Prince Louis was an accomplished soldier who fought for King Louis XIV in his wars against England and Spain. Louis had the unique position at the French court of being both the representative of a foreign power, the Principality of Monaco, as well as a member of the French nobility as the second Duke of Valentinois. In 1662 Honore II died and his grandson succeeded him as Sovereign Prince Louis I but he spent most of his time in France, usually in Paris or at the court of King Louis XIV at Versailles. Another reason for his good graces with Louis XIV was probably the attractiveness of his wife Princess Catherine-Charlotte who, for a few months, joined the ranks of the many mistresses of Louis XIV before he moved on to the favors of the famous Madame de Montespan. Prince Louis I, himself not exactly a chaste man, prudently made himself scarce during these periods, going off to war for Louis XIV.

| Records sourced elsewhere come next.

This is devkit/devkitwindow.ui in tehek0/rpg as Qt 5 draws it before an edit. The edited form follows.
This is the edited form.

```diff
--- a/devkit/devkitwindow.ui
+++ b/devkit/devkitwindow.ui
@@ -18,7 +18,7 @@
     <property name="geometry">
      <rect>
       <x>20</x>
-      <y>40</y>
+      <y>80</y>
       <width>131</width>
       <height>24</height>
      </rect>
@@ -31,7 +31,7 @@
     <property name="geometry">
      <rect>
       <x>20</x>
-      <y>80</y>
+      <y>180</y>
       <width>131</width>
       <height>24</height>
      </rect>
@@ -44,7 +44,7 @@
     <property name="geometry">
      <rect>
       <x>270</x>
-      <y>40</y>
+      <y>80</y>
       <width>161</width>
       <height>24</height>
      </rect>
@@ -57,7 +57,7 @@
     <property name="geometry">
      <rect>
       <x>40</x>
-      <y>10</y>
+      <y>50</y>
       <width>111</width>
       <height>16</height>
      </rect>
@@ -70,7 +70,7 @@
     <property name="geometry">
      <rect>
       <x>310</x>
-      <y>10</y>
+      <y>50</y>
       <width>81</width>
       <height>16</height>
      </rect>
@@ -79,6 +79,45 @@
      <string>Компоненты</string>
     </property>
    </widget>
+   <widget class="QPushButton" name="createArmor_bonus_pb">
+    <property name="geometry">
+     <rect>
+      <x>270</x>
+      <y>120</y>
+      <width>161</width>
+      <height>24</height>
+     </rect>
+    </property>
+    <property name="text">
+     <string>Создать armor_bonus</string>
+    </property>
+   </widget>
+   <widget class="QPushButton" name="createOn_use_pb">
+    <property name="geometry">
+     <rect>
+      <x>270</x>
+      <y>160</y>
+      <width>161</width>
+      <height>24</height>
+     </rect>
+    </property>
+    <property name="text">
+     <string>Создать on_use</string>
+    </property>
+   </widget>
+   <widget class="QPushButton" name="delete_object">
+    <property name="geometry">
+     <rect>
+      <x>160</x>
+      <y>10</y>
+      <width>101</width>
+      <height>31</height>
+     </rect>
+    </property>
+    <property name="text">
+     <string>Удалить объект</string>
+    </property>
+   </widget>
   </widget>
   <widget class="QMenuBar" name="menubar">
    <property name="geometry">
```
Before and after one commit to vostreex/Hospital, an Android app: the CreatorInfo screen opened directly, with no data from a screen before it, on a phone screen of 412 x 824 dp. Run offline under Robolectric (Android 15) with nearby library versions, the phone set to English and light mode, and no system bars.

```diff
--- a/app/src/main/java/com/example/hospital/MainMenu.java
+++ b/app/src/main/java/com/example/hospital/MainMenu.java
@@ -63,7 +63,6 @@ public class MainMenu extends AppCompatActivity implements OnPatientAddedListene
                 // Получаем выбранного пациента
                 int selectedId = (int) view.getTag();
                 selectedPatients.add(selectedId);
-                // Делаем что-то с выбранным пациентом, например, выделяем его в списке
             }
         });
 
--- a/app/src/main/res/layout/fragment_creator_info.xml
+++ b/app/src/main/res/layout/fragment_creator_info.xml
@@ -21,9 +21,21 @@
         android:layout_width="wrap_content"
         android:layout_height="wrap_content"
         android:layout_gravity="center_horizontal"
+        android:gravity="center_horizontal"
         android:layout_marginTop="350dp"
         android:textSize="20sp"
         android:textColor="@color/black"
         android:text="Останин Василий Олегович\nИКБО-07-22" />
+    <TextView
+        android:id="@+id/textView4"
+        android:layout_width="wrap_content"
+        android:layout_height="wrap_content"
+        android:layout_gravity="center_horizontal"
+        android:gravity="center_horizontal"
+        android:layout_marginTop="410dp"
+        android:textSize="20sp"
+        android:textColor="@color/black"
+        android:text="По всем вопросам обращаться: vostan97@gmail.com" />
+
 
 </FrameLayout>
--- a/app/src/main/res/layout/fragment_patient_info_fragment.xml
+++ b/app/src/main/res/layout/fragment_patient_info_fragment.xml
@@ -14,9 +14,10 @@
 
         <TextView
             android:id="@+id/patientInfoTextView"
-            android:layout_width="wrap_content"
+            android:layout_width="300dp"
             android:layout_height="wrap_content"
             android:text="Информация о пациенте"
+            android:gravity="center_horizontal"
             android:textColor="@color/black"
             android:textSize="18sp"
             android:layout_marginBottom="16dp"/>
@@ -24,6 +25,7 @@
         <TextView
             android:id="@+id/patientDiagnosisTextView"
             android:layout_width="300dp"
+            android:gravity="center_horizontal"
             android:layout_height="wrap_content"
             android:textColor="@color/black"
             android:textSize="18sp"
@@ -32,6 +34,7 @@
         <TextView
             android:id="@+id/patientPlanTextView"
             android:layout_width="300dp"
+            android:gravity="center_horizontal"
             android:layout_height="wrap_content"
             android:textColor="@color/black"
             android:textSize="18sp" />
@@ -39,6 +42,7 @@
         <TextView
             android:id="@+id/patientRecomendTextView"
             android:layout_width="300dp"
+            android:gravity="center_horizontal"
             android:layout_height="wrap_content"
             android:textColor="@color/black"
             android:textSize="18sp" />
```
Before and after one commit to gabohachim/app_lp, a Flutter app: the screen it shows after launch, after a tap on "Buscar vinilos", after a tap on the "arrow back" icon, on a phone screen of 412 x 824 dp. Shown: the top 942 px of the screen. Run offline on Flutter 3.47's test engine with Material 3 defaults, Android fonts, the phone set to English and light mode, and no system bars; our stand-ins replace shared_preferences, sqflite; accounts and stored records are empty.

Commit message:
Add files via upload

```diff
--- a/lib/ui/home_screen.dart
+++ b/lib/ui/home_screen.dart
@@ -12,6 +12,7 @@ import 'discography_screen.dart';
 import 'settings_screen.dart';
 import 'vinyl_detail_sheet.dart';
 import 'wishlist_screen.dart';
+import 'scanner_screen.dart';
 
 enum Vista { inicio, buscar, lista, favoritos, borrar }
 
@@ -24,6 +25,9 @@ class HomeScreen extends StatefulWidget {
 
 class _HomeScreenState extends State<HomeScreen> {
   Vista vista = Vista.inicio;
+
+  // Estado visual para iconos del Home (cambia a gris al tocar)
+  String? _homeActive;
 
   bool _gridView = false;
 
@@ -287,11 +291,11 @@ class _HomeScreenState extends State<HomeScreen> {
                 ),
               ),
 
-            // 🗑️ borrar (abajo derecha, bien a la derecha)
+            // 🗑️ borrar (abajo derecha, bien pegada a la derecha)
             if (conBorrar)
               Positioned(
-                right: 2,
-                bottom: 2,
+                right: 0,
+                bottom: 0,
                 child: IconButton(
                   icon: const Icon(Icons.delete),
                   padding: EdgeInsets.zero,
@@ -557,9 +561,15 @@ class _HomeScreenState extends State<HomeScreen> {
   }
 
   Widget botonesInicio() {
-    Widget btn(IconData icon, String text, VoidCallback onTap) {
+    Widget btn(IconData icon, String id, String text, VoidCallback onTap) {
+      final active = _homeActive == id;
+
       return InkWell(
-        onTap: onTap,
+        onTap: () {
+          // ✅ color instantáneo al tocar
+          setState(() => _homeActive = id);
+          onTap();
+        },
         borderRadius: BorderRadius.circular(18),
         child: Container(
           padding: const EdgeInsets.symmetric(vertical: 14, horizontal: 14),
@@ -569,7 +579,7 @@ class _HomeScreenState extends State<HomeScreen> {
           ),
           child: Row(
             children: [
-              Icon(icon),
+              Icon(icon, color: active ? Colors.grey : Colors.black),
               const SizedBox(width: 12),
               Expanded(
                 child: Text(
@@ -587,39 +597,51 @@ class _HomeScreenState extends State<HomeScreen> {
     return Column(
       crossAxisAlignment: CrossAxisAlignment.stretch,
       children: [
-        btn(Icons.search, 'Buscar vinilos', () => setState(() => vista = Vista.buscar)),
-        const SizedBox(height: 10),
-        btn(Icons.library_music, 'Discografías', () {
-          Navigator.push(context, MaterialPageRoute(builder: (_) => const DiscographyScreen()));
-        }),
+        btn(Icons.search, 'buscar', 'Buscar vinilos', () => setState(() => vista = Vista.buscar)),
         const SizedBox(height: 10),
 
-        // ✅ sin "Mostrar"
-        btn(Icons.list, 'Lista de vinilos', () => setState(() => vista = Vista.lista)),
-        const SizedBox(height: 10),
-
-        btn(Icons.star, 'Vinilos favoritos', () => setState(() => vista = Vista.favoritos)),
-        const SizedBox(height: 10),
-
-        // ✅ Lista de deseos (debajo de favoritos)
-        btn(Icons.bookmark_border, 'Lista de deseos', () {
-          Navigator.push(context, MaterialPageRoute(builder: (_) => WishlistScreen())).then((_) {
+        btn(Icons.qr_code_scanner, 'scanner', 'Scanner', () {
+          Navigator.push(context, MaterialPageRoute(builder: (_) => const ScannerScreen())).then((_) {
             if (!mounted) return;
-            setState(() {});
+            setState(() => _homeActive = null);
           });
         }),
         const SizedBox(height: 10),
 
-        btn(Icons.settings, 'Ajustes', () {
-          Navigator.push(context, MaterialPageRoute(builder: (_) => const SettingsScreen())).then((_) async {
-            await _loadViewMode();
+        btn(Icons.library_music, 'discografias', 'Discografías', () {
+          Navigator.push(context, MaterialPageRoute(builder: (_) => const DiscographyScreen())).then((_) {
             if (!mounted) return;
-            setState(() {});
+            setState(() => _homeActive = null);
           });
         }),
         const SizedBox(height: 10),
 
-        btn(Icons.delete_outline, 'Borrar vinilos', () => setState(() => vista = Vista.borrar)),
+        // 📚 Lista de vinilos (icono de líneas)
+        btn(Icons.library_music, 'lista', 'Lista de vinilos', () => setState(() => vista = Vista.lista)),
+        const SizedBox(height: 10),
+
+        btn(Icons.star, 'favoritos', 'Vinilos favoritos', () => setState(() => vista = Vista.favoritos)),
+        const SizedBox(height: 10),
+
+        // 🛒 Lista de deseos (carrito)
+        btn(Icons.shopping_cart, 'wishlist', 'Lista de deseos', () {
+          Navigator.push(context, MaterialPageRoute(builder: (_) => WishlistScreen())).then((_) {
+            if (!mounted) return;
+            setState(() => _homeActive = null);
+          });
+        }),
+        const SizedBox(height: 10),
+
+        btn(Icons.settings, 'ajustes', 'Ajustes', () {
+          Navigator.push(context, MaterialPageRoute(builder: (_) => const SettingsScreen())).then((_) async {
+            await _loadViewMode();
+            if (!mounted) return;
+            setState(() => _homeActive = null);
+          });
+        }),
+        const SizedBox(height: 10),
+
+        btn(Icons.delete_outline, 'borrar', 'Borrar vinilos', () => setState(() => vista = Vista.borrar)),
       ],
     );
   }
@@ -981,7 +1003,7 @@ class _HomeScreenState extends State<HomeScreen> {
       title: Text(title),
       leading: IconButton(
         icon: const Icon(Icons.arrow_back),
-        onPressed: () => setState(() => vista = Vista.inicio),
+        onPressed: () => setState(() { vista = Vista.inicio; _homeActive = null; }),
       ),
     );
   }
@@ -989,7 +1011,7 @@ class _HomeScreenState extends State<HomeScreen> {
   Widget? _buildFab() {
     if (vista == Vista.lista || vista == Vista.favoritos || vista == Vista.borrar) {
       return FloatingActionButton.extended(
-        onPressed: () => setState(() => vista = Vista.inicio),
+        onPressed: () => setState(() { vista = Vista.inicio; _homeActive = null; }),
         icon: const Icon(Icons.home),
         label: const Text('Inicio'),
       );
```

Although he may have been popular in France, Louis I of Monaco was not such a big hit in Great Britain which he visited in 1677. King Charles II was outraged by the way Louis I showered gifts on Hortense Mancini, one of the many mistresses of Charles II. He later fought against England in the War of the United Provinces and earned further favor with Louis XIV for his bold leadership on the battlefields of Flanders and Franche-Comte at the head of his regiment the Monaco Cavalry. Personal tragedy struck in 1678 when Princess Catherine-Charlotte died at the age of 39. She had, however, given Louis I six children; two sons and four daughters so the Monegasque succession was quite sure for the time being. In any event, Louis XIV was so impressed by the distinguished service of Prince Louis I of Monaco that he decided to name him as his official ambassador to the Holy See. It was a very reasonable move since Louis I's Grimaldi family ties in Genoa and across Italy would serve him well while in Rome.
It was in Rome at the papal court that Louis I could have made his greatest impact on history as he was chosen for the important assignment with the intention of representing the interests of Louis XIV in the critical issue of the Spanish succession. It was Louis I of Monaco who tried to bring about an agreement between the two bitter sides of what would prove to be a very costly war. Typically for a Monegasque prince though, when not engaged in diplomatic work, Louis I was well known for his stylish entertaining and lavish lifestyle. Unfortunately for his successors he went rather too far and was soon forced to sell off the awesome art collection of Honore II to pay his debts. He spent his family into the poor house to the point that Monaco was virtually bankrupt and, unfortunately, Louis I died before the issue of the Spanish succession could be settled on January 3, 1701. Had he succeeded in arranging an international agreement on Spain to the favor of King Louis XIV he almost certainly would have earned great rewards for himself. As it was, he left the Monegasque throne to his son Prince Antoine with nothing but empty pockets and a reputation for grand parties and military glory.
Post a Comment